The way we have worked with this book is that either on a Sunday or Monday evening we make a big roast – 2 chickens or 1 large shoulder of lamb or pork or a beef brisket – and we enjoy that with all the trimmings. For the chickens we will eat the dark meat and save the breast meat for a meal through the week and the carcass for stock. For the lamb, beef and pork, we will save half the meat for a meal later on in the week.
For instance, on Monday my son made a gorgeous roast lamb with savoy cabbage, peas and roast potatoes. Half the lamb was saved and used in Jamie’s biryani recipe on Tuesday, which was stupendous. The winner meal so far is left over beef brisket in Korean stir-fry. Nom Nom Nom!
Stocks & dripping!

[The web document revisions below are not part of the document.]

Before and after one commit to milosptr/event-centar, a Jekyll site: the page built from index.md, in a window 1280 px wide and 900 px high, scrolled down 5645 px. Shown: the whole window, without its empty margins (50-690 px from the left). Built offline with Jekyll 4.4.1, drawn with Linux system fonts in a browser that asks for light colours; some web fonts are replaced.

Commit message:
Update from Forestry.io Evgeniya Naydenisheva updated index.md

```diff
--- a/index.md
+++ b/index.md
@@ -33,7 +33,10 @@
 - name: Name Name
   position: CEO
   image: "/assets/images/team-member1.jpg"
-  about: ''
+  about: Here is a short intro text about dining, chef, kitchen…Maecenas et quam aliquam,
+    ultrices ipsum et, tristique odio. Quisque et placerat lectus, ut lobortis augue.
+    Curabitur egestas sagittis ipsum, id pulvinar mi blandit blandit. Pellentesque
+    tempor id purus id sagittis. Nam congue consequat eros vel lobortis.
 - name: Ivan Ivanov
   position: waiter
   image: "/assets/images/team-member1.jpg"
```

Obviously these roasts have bones left behind and he encourages the home cook to make stock and use it in later recipes and soups. Always a high scorer on the nutrition scale! Dripping is also saved and used to add extra flavor to risotto, soups, gravy and stir fry.

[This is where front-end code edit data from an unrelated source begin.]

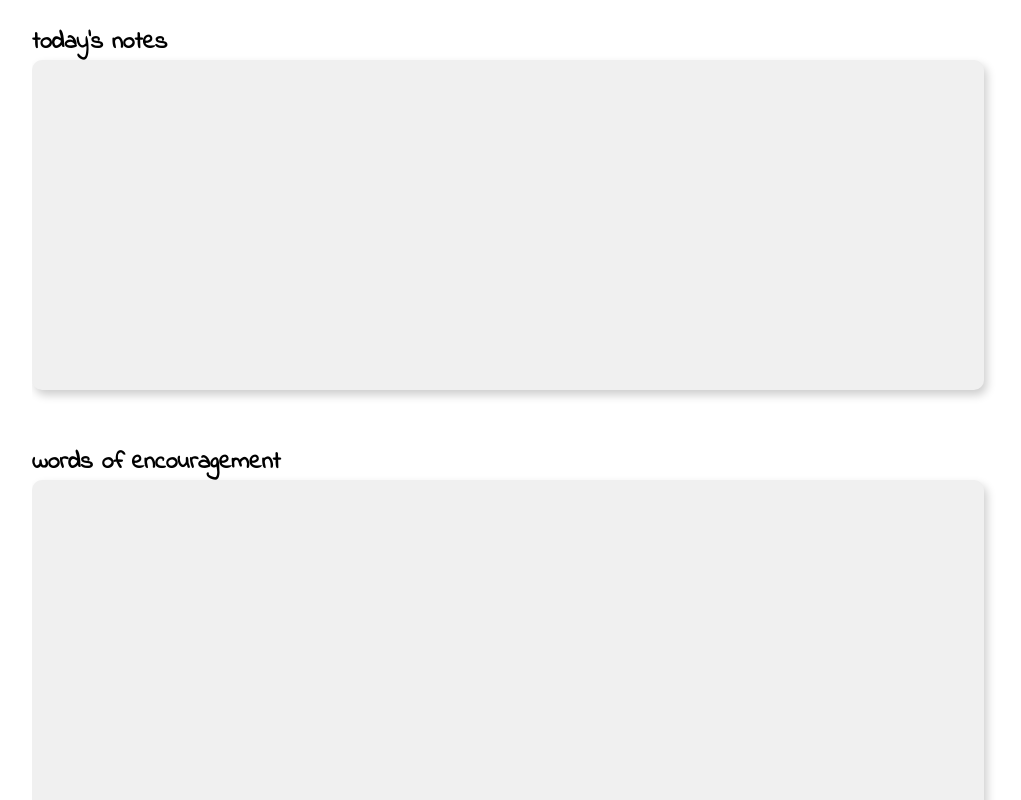
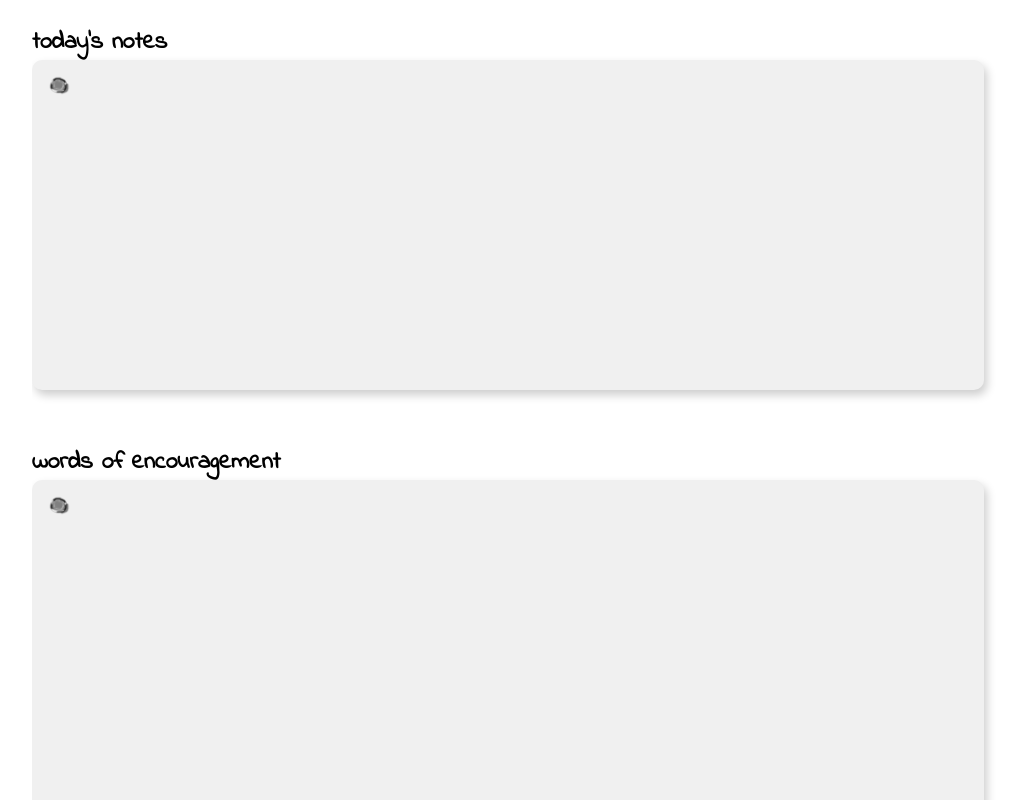
Before and after one commit to l0st-idi0t/WDYDT, a website: page public/board.html in a window 1280 px wide. Shown: the whole page, without its empty margins (96-1117 px from the left). Drawn offline with Linux system fonts and the light colour scheme.

Commit message:
added nail pic on boards

```diff
--- a/public/board.html
+++ b/public/board.html
@@ -10,11 +10,15 @@
     <div class="board-container">
       <div class="board">
         <h2>today's notes</h2>
-        <div class="notes" id="todayNotesContent"></div>
+        <div class="notes" id="todayNotesContent">
+          <img src="imgs/nail.png" class="nail-img" />
+        </div>
       </div>
       <div class="board">
         <h2>words of encouragement</h2>
-        <div class="notes" id="encouragementContent"></div>
+        <div class="notes" id="encouragementContent">
+          <img src="imgs/nail.png" class="nail-img" />
+        </div>
       </div>
     </div>
   </body>
--- a/public/style.css
+++ b/public/style.css
@@ -226,3 +226,10 @@ button {
 #pad {
   height: 80px;
 }
+
+.nail-img {
+  position: relative;
+  width: 25px;
+  height: auto;
+  z-index: 1;
+}
```
Also changed, not shown: public/homepage.html (+0 -1 lines).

Buying and storing bulk!
At the beginning of the book (like most of his later ones) he has a pantry and stock list. These things may seem pricey to buy up front (sesame oil etc) but you use so little of it that they last a long time. You can also spread the pantry stocking over a few grocery shops so that the first is not overwhelming on your wallet. His freezer tips are also a winner and as he rightly points out, buying frozen veg (if you don’t grow and freeze your own) is often cheaper and has more nutrients than 5-day-old grocery store fresh veg.

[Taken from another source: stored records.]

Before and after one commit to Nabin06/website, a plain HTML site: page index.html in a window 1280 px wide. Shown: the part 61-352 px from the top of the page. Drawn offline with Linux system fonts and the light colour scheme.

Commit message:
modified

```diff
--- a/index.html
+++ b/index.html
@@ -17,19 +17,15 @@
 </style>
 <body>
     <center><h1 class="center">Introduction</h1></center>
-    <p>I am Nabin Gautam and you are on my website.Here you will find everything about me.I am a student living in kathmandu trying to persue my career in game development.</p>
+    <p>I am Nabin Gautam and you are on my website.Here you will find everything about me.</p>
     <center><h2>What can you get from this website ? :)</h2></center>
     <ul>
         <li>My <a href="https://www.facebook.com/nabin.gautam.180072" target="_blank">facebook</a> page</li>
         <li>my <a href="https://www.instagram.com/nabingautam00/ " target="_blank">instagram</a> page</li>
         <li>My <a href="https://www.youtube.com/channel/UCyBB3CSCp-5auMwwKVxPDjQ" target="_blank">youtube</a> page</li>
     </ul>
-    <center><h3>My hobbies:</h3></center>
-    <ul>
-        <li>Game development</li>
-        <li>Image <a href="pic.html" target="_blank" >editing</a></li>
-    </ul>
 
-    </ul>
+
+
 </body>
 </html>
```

“Old” fashioned tips
Truly the age of our grandmothers is coming back when it comes to thrifty food. Waste not want not is a big thing in this recipe book. How to use up sagging veg in pickles, soups and stocks…how to freeze chillies and herbs…why dripping is a delicacy and needs to be saved…so much more!
He also intersperses shopping tips and why supporting the little butcher or fishmonger shop or the local farmers and markets is a wiser choice than the big chain stores.
This is not a book on how to use beans for protein. This is whole foods, across all the food groups but how to do it frugally and without waste. So if you are a vegetarian or vegan this book is not for you and if you are not prepared to rethink how you shop and cook, then skip this one. However if you are like us that enjoy food, love making it, smelling it cooking and try to do it in the most ethical and organic way, then give it a go.
Time saving – sort of!
Sort of, because some of the meals take long slow roasts in the oven but the finishing off is quick and also as he uses all the leftovers, you can do one big meal on an evening when you have more time and then have 2 quick meals from left overs on other nights of the week.
The nom-nom-nom factor
A friend once told me I am obsessed with food…and I am. Not any food though – good food, tasty food, food that makes my family smile, food that I can serve to dinner guests, food that’s funky for my younger fussy eater, food made from scratch and leaves my loved ones and I saying that was a good meal.
We have a saying in our kitchen, when I am making a recipe that asks me to do something that raises my eyebrows (like making a rice pie crust!!!): “Don’t argue with Jamie”. To date there has not been one recipe in this book we do not like, even though we are half way through testing them.
So if you are feeling a little despondent or unenthused with your culinary skills at the moment, I encourage you to give this book a try! And if you need to see a meal take a look at this favourite of ours
Happy cooking! Oh and if you are a Cape Town reader and you are looking for high quality affordable organic meat, take a look at my elder children's business Funky Chickens